Clowns seemed like an unlikely choice to support an act like The Sword, they present themselves as more as a punk band, especially seeing as they shared the stage with the likes of Rise Against just a few months ago. But, nonetheless, Clowns didn’t have to do a whole lot to get everyone’s attention, performing mainly off their Bad Blood record.
Moments before the nucleus of the night came onstage, there came a part during the interval where Mike Hardin held up a sign on a piece of paper with the words ‘We Need Weed’ written on it. A random request, of course, but luckily enough, one of the patrons at the front was kind enough to toss a dime bag to them, and the bassist walked away happily with the crowd cheering.
The Sword’s set was a little different to what I saw the night before at the Rolling Thunder festival in Coburg. Not just by what songs they played, but also how they executed each track and the atmosphere that surrounded them as they were performing. The vibes I felt at this headline set were way better than the day before. As far as their setlist went, The Sword pulled out a few classics from their discography, while mainly focusing on a handful off their latest record High Country that included The Dreamthieves, Mist & Shadow and Buzzards. Most particularly, hits such as Tres Brujas, The Hidden Masters and Mother, Maiden and Crone sparked a big number of patrons all throughout the venue. Even before the encore took place, their infamous Freya tune set people off like wildfire, before returning to perform Seriously Mysterious and Arrows In the Dark.
Moshing wasn’t exactly a rarity for a Monday night, or even for The Sword, but I saw more singing along and even air-guitaring than moshing. They’re not big talkers or even one of those acts that do the occasional rock star signature moves or anything of that nature, for they focus themselves way more on the riffs than their actual presence.
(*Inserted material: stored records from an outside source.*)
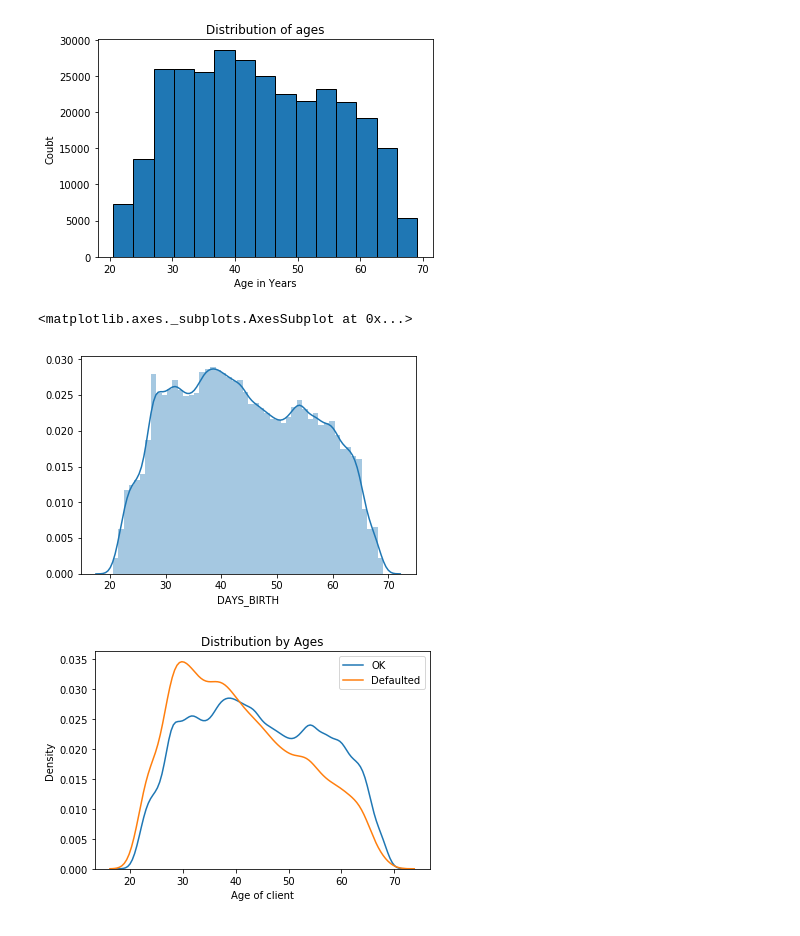
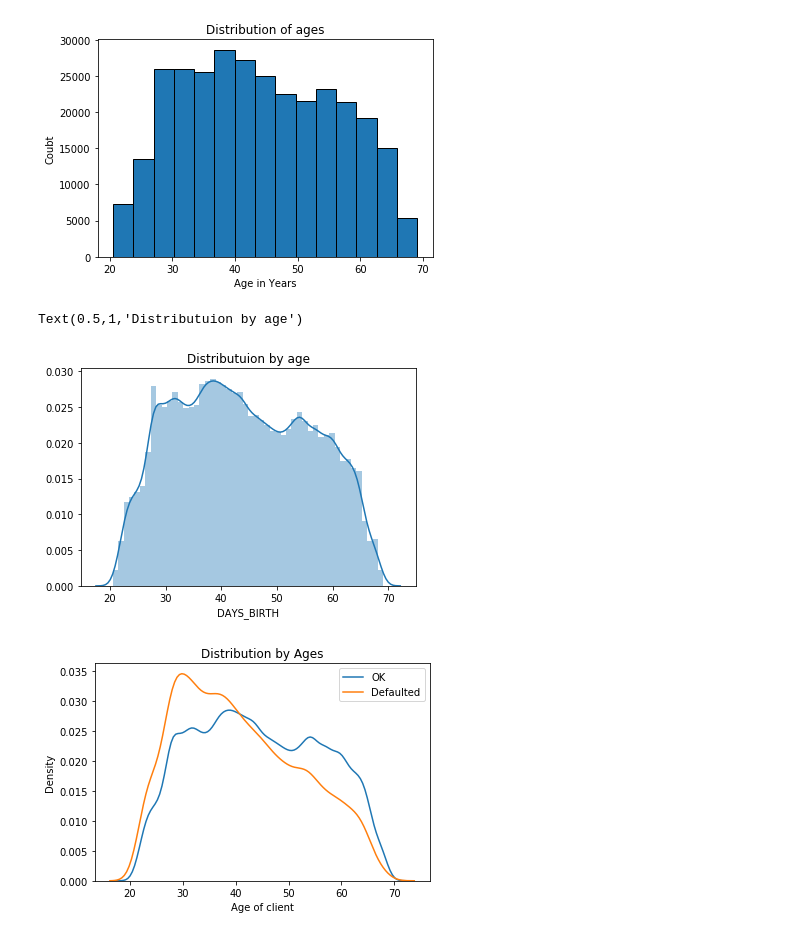
Before and after one commit to Naihan/TCDS, a Jupyter notebook: loans_for_submit.ipynb, the cells around one changed output. Cells and saved outputs as stored; diff of their text form; code cells hidden in the pictures.

```diff
--- a/loans_for_submit.ipynb
+++ b/loans_for_submit.ipynb
@@ -196,10 +274,10 @@ plt.ylabel('Coubt');
 # %% [output]
 [figure]
 # %%
-sns.distplot(master_df['DAYS_BIRTH'] / 365)
+sns.distplot(master_df['DAYS_BIRTH'] / 365).set_title("Distributuion by age")
 # %% [output]
-<matplotlib.axes._subplots.AxesSubplot at 0x...>
+Text(0.5,1,'Distributuion by age')
-[figure, old version]
+[figure, new version]
 # %%
 sns.kdeplot(master_df.loc[master_df['TARGET'] == 0, 'DAYS_BIRTH'] / 365, label = 'OK')
 sns.kdeplot(master_df.loc[master_df['TARGET'] == 1, 'DAYS_BIRTH'] / 365, label = 'Defaulted')
```
Also changed, not shown: parts of 15 cells of this notebook.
That’s what I like so much about their onstage performance.
The supports were unusual choices for a group like The Sword, but maybe that’s just me. Nonetheless, American Sharks and Clowns deserved a shot in the spotlight, and they sure as hell came through with flying colours. But, with The Sword, I felt that this particular show was them at their best on this current tour. To have finally seen them for the first time in five years, for myself it was a bit more than a seismic gig. If anyone’s ever feeling bummed about missing them in Melbourne, make sure you keep the 28th free to have one last chance to catch them at the Cherry Bar in Melbourne before they leave the country.